Not sure how to store ricotta cheese, or how long does it last? You’re in the right place.
In this article, we talk all about ricotta: storage practices, shelf life, and signs of going bad. If you need to learn a bit about any of these, read on.
How To Store Ricotta Cheese
I think it goes without saying that you should refrigerate ricotta. And to help it last as long as possible, avoid leaving it out at room temperature. That means:
- chucking ricotta into the fridge as soon as you return home
- if you’re using only a portion, scoop it (using a clean spoon!) and put the rest immediately into the refrigerator
When it comes to open ricotta, make sure it stays sealed. This way, it doesn’t pick up any smells, dry out, or get contaminated by any microorganisms that might be on other foods.
To take care of that, you can either use the original container (if it’s resealable like mine) or use a food container. Either gets the job done.
Last but not least, let’s talk about freezing ricotta.
Generally speaking, most producers don’t recommend freezing ricotta cheese ([LC]), because it changes its texture. The once-smooth cheese becomes crumbly, and that’s no good for most uses. The only exception is cooked dishes, where those changes don’t matter that much.
If you’re going to use the ricotta in a cooked recipe (e.g., pancakes), feel free to freeze it in an airtight container. The change in the quality of the final dish should be none at best and subtle at worst.
How Long Does Ricotta Cheese Last?
The shelf life of ricotta cheese is around two weeks or three to five days past the date on the label.

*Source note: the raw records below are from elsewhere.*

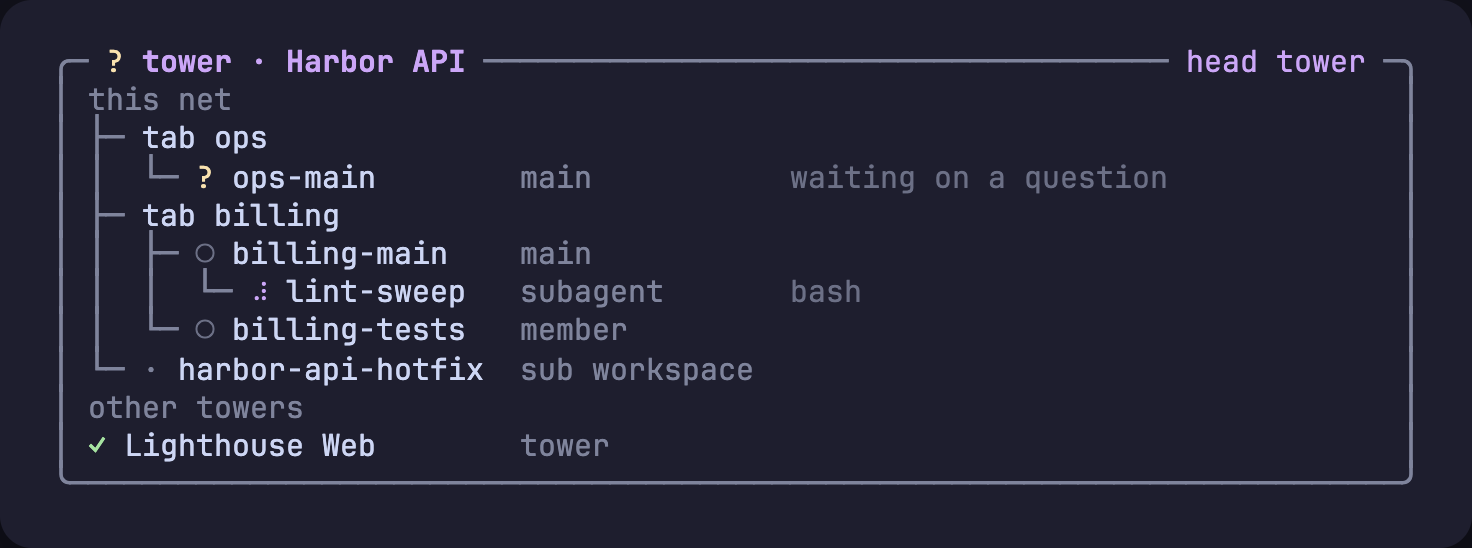
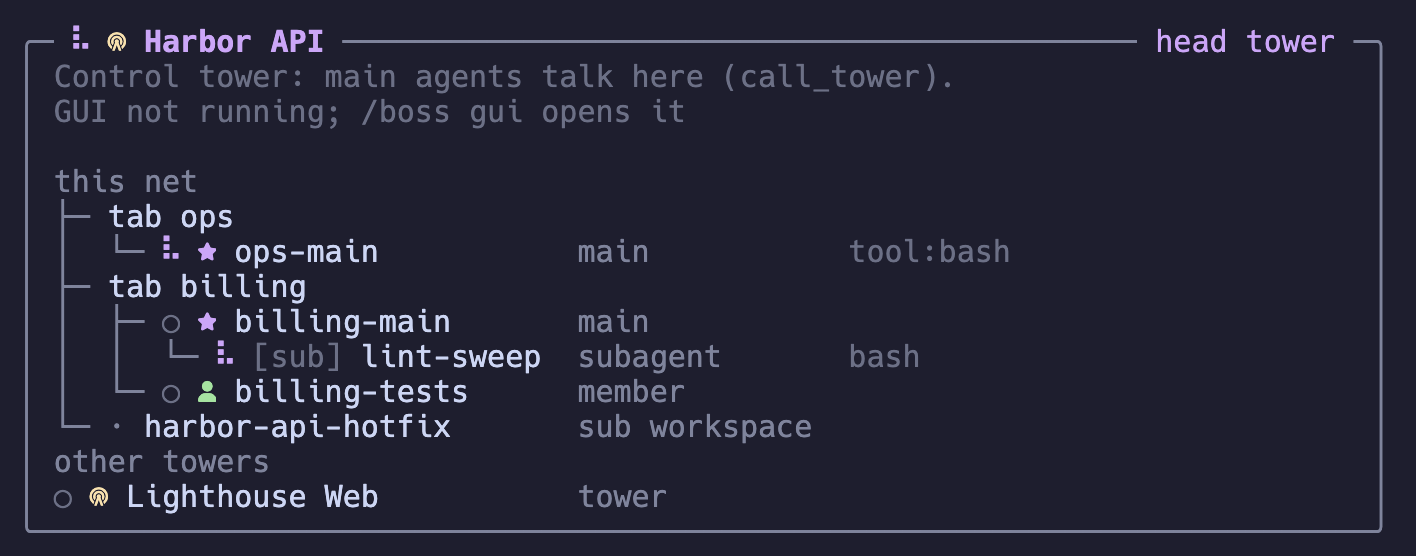
docs: refresh the tower dashboard screenshot and show the role marks in the sidebar net view

diff --git a/README.md b/README.md
@@ -57,7 +57,12 @@ An optional Herdr plugin in [`herdr-plugin/`](herdr-plugin) turns the sidebar's 
 It lists the head tower's workspace first, in each workspace the tower, then each tab's main agent and members, and every subagent right under the session that launched it, even in a worktree workspace.
 One key switches to it, and the same key switches back to Herdr's own view.
 pi-straw-boss writes the sort key (`sb_order`) and a role label (`sb_mark`) the view and your sidebar rows can use.
+The label is the same mark the tower dashboard shows before each name, in Nerd Font glyphs: a star for a main agent, a person for a member, and `[sub]` with the launcher's name for a subagent; the tower's tab carries a radio tower.
 It needs Herdr 0.9.3 or newer and node.
+
+<p align="center"><img src="docs/sidebar-net-view.png" width="235" alt="Herdr's sidebar in the net view: each tower first, then its workspace's main agents marked with a star, a subagent tagged [sub] under the main agent that launched it, and a member marked with a person"></p>
+
+<p align="center"><sub>The net view with <code>$sb_mark</code> in the sidebar rows; the colors come from your own Herdr config.</sub></p>
 
 Link it from a checkout, then bind a key in Herdr's `config.toml`:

After you open the container, finish the leftovers within five to seven days. If you need more time, freeze the cheese.
That’s the essence, let’s get into the details.
And there’s always a date on the label that’s quite helpful in determining how long the ricotta will keep.
If you (and the supermarket) did everything right when it comes to storage, ricotta should stay perfectly fine for up to three to five days past that date. That’s about the max I would expect.
Like with all dairy products, if it was mishandled in storage, ricotta can go bad even before its date.
After opening, try to finish the ricotta within five to seven days. If yours is already pushing the date on the label, that time frame shrinks to about two days.
If you’ve frozen your ricotta, you can easily leave it in the freezer for like 3 to 4 months without any adverse effects.
How To Tell If Ricotta Cheese Is Bad?
The typical signs of ricotta include:
- black or brown spots
- change of color to yellow or orange
- off smell
If either is present, throw out the ricotta.
Another thing to look out for is the cheese turning sour. If you notice that its smell has changed and now it’s similar to kefir’s or sour cream’s, you probably should toss it out. Sure, it’s not really spoiled, but it doesn’t taste as it’s supposed to either.
Last but not least, liquid on top. It’s natural for some liquid separation to occur in ricotta ([LC]), especially if it’s already pushing its “use-by” date.
- Store ricotta cheese in the fridge, in a closed container
- Unopened ricotta can last for a few days past its date
- Once you open the container, finish the product within 5 to 7 days if it’s fresh, and 2 days if it’s already pushing its date
- You can freeze ricotta, but it makes sense only if you’re going to use it in cooked dishes
- [LC] – La Case Del Formaggio | FAQ